Found-footage style horror films have become some of the most fear-inducing products of the genre, with films like The Blair Witch Project, Paranormal Activity, and Grave Encounters being some of the most successful. The boom in found-footage films has done wonders for mainstream and indie films; however, trends can tend to be replicated so often that they lose their luster. Luckily, the sub-genre may have found new life, which is all thanks to the magnificent South Korean film Gonjiam Asylum.
With many agreeing that the sub-genre can still be effective, moviegoers were growing immune to the patterns studios began to follow as a cash-grab mentality. Gonjiam Asylum sets itself up as a modern, documented horror title; the film used a few traits we've spotted previously, but in a much more polished, pulse-pounding ride that could arguably be the best title to come out of docu-style horror.
Gonjiam Asylum Is an Homage That Surpasses Its Predecessors
Originality is an important factor to consider in cinema, but sometimes films can be a love letter to a movie, filmmaker, or particular style. If handled with care, a film can avoid repetition and still utilize concepts from something that drew inspiration. Gonjiam Asylum not only did that, but it felt like there was much more nuanced thought behind each idea.
There were several moments that definitely had similarities to each of the found footage films mentioned above — but there's no disputing the fact that Gonjiam Asylum learned from their mistakes and amped up the terror. Typically in this sub-genre, the best scene comes from a 10-minute chase or less that is intended to keep you tense for that final few moments, but Gonjiam Asylum keeps that consistency from the midway point to the conclusion.
Once the events begin, it feels much faster than typical found-footage examples, which is something missing from modern horror. The intention behind a jump-scare is only good for a brief, one-time watch, but the striking visual terrors of Gonjiam Asylum avoids over-saturation.
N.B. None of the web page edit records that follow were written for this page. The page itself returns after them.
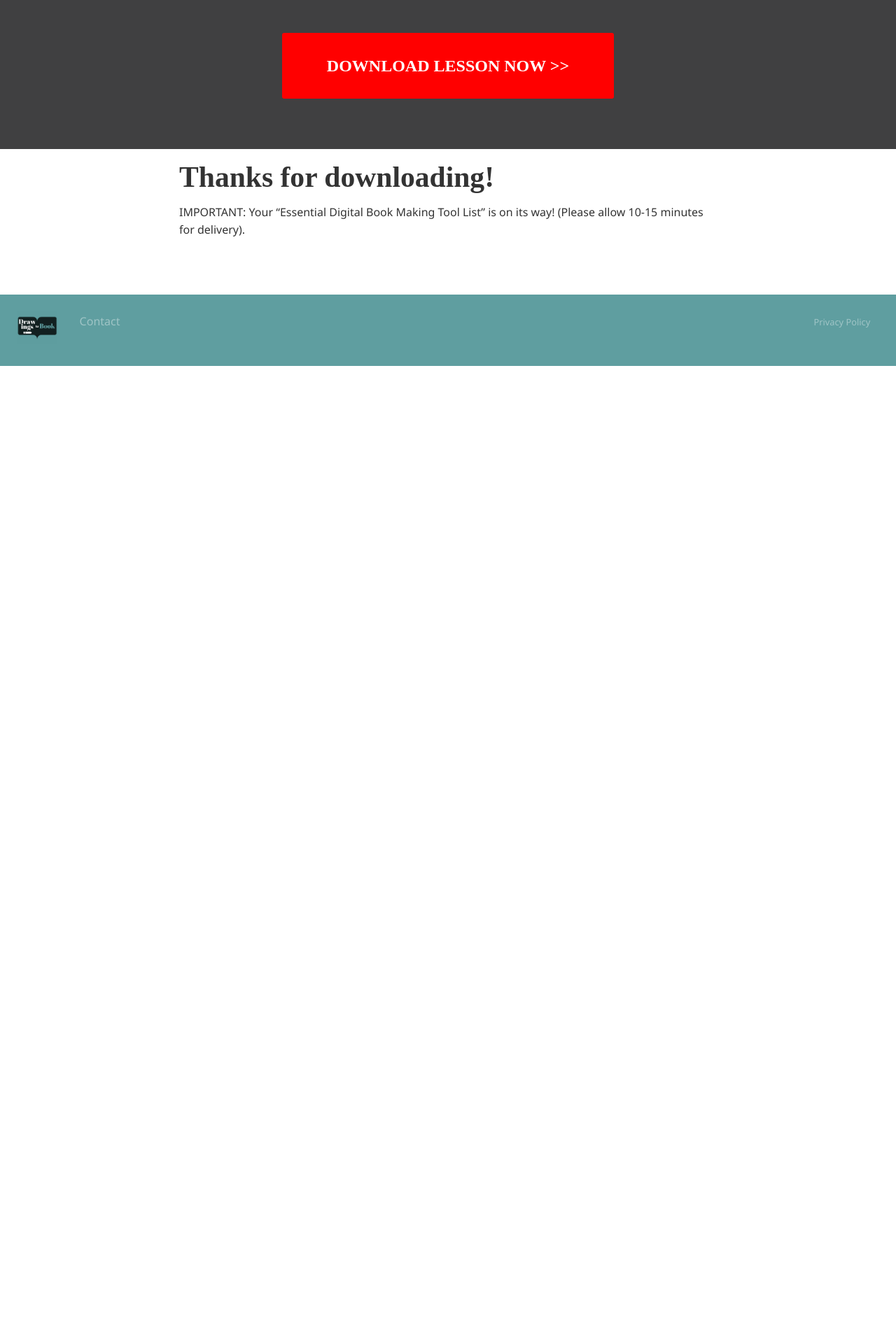
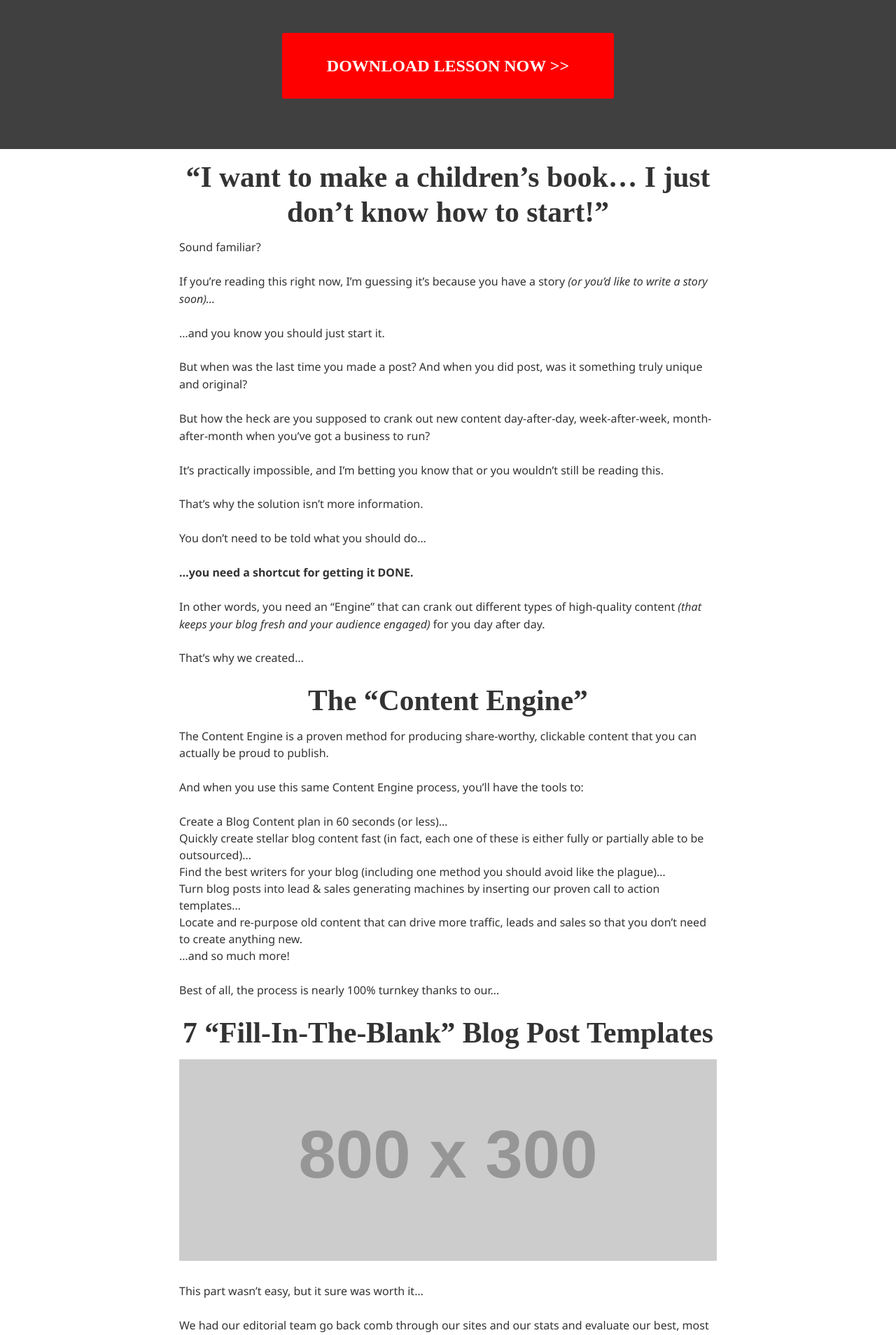
Before and after one commit to fourthirty-two/drawingstobook, a Jekyll site: the page built from lp/thank-you.md, in a window 1280 px wide. Shown: the part 331-2239 px from the top of the page at 70% size. Built offline with Jekyll 4.4.1, drawn with Linux system fonts in a browser that asks for light colours; some web fonts are replaced; comment, search, counter and statistics services are not loaded; before the commit the page ends 900 px from its top, so only the background shows below that; some of the changed text lies outside the part shown.

Commit message:
:pencil: added thank you page text for design

```diff
--- a/_includes/storyboard-layout-tripwire.html
+++ b/_includes/storyboard-layout-tripwire.html
@@ -6,12 +6,9 @@
   signup: storyboard-layout-tripwire (name of file without `.html`)
 
 {% endcomment %}
-
-<!-- button -->
 <a href="{{ page.purchase-link }}" target="_blank">
 
   <div class="btn promo-btn">
-
 
     <h2>
       {% if page.button-text %}
@@ -23,4 +20,4 @@
 
   </div>
 
-</a><!-- /button -->
+</a>
--- a/_sass/patterns/_thank-you-page.scss
+++ b/_sass/patterns/_thank-you-page.scss
@@ -9,4 +9,15 @@
 
   }
 
+  section {
+    h1,
+    h2 {
+      text-align: center;
+    }
+
+    a {
+      text-decoration: underline;
+    }
+  }
+
 }
--- a/lp/thank-you.md
+++ b/lp/thank-you.md
@@ -11,7 +11,107 @@ button-text: Download lesson now >>
 purchase-link: https://github.com/fourthirty-two/drawingstobook
 category: lp
 ---
-Thanks for downloading!
-=======================
+"I want to make a children's book...  I just don't know how to start!"
+======================================================================
 
-IMPORTANT: Your "Essential Digital Book Making Tool List" is on its way! (Please allow 10-15 minutes for delivery).
+Sound familiar?
+
+If you're reading this right now, I'm guessing it's because you have a story _(or you'd like to write a story soon)..._
+
+...and you know you should just start it.
+
+But when was the last time you made a post? And when you did post, was it something truly unique and original?
+
+But how the heck are you supposed to crank out new content day-after-day, week-after-week, month-after-month when you've got a business to run?
+
+It's practically impossible, and I'm betting you know that or you wouldn't still be reading this.
+
+That's why the solution isn't more information.
+
+You don't need to be told what you should do…
+
+**...you need a shortcut for getting it DONE.**
+
+In other words, you need an "Engine" that can crank out different types of high-quality content _(that keeps your blog fresh and your audience engaged)_ for you day after day.
+
+That's why we created...
+
+The "Content Engine"
+====================
+
+The Content Engine is a proven method for producing share-worthy, clickable content that you can actually be proud to publish.
+
+And when you use this same Content Engine process, you’ll have the tools to:
+
+* Create a Blog Content plan in 60 seconds (or less)...
+* Quickly create stellar blog content fast (in fact, each one of these is either fully or partially able to be outsourced)...
+* Find the best writers for your blog (including one method you should avoid like the plague)...
+* Turn blog posts into lead & sales generating machines by inserting our proven call to action templates...
+* Locate and re-purpose old content that can drive more traffic, leads and sales so that you don’t need to create anything new.
+
+...and so much more!
+
+Best of all, the process is nearly 100% turnkey thanks to our...
+
+7 "Fill-In-The-Blank" Blog Post Templates
+=========================================
+
+![lesson image](http://placehold.it/800x300)
+
+This part wasn't easy, but it sure was worth it...
+
+We had our editorial team go back comb through our sites and our stats and evaluate our best, most popular blog posts.
+
+They analyzed the ones with the most shares, the most comments, the most likes and the highest engagement in all of our businesses (not just DigitalMarketer) to see if there was a pattern.
+
+They found that out of over 1,800 blog posts... **there were only 7 types that worked** consistently _(and I mean they REALLY worked.)_
+
+Next, we had those blog post types templatized and created **step-by-step instructions on how to find, write or outsource the content**, _how to put them together_, what types of calls to action to use, and "when" and "where" to deploy them.
+
+The result was these 7 proven blog post templates:
+
+* **TEMPLATE #1: "The Content Aggregator"** allows you to leverage other people's content to create a proven winner before you even press the "Publish" button.
+* **TEMPLATE #2: "The Embed Reactor"** helps you create high-quality blog content you can be proud of - FAST _(even if you're not an expert)._
+
+Get INSTANT Access To All 7 Proven Blog Post Templates
+======================================================
+_(PLUS live examples of each template in action so you'll know exactly how and when to use each post type)_
+
+![lesson image](http://placehold.it/800x300)
+
+{% include storyboard-layout-tripwire.html %}
+
+[Add To Cart - Just $7](https://github.com/fourthirty-two/drawingstobook)
+-------------------------------------------------------------------------
+
+This is the EXACT SAME process DigitalMarketer uses everyday... and not just on DigitalMarketer.com.
+
+So we KNOW for a fact that this strategy works... in any market!
+
+Literally, you can have one of those fancy coffees at Starbucks or:
+
+You can become a life-saver at your company by being the guy or gal who finally creates a well-oiled Content Engine for your company blog... turning out high-quality, share-worthy content that leads to better organic ranking and traffic generation.
+
+You’ll save time _(and money)_ by creating your Blog Content Engine the RIGHT WAY the first time, so you can practically just set it and forget it.
+
+Avoid potentially embarrassing "rookie" mistakes _(including the big ones that the fake blogging "gurus" tout as being "best practices")_
+
+And, create better organic rankings and better organic traffic from each and every one of your blogs.
+
+_The choice is yours._
+
+_If you want to get started, click the "Add To Cart" button and finally learn how to create a Content Engine for your blog the right way, allowing you to finally start ranking and generating organic traffic and sales from your site TODAY… then click the "Add To Cart" button right now._
+
+Get INSTANT Access To All 7 Proven Blog Post Templates
+======================================================
+_(PLUS live examples of each template in action so you'll know exactly how and when to use each post type)_
+
+![lesson image](http://placehold.it/800x300)
+
+{% include storyboard-layout-tripwire.html %}
+
+[Add To Cart - Just $7](https://github.com/fourthirty-two/drawingstobook)
+-------------------------------------------------------------------------
+
+[No Thank You, I Just Want To Download The 212 Blog Post Ideas](https://github.com/fourthirty-two/drawingstobook)
+-----------------------------------------------------------------------------------------------------------------
```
The Scares Evolve
Another one of the biggest dilemmas with modern US horror is the idea that you can slap a filter effect over a face and have something to spook the casual viewer. With that being said, it can have its strong suits, but it can also become a factor that relies on that film feeling somewhat scary to begin with.
In Gonjiam Asylum, the film starts out with phases of terror from the film-crew. The first wave of activity includes being pulled, doors opening, and subtlety that plays things safe to disarm its audience. As it progresses, physical contact becomes more intense, and manifestations alter the characters for some of the eeriest moments of cinematography that horror has seen in years.
Just when you think you have a handle on that, a disorienting sequence for one character's survival (which is also a perfectly executed scene) adds different possibilities of fear. You begin to question surroundings, shadows, noises, figures, and instead of losing energy, the film only gets better with each frame.
By the film's end, there's yet another spirit reveal that maintains horror and brings focus to fragmented moments of a timeline that can be a strength in films like The Grudge or, in this case, a nice added bonus in Gonjiam Asylum. From speaking in a cult-like chant to the world's creepiest game of peek-a-boo, or even the uncertainty of your surroundings, Gonjiam Asylum lands every transition, and that's an honorable achievement that feels increasingly rare.
A Cast and Crew That Commits
One of the best feelings that came from watching Gonjiam Asylum is that you can tell everyone involved is giving it their best efforts. From a directorial point of view, the combination of steady cams and camcorder is a strong choice that helps eliminate one of the frustrating difficulties of the sub-genre.
From the actor's involvement, each person of the crew felt like they really embodied their characters, preventing you from getting pulled out of the moment. Even prior to the scares, Moon Ye-won gives a believable emotional reaction that sets the tone. Lee Seung-wook strongly plays a role that's rooted in deceit, or there's the overall innocence of Yoo Je-yoon and Oh Ah-yeon that makes the pair the easiest to root for in a film where survival appears to be against the odds.
The audio, camera work, writing, lighting, just about every facet of Gonjiam Asylum felt like the most authentic proof that more international horror titles deserve more appreciation. Thanks to Gonjiam Asylum, a film that began with an idea we know all too well has surpassed all expectations and has officially set a new standard for horror.
Gonjiam Asylum is available to stream on Amazon Prime, so check it out this month if you're looking for an excuse to embrace your appreciation for scary movies.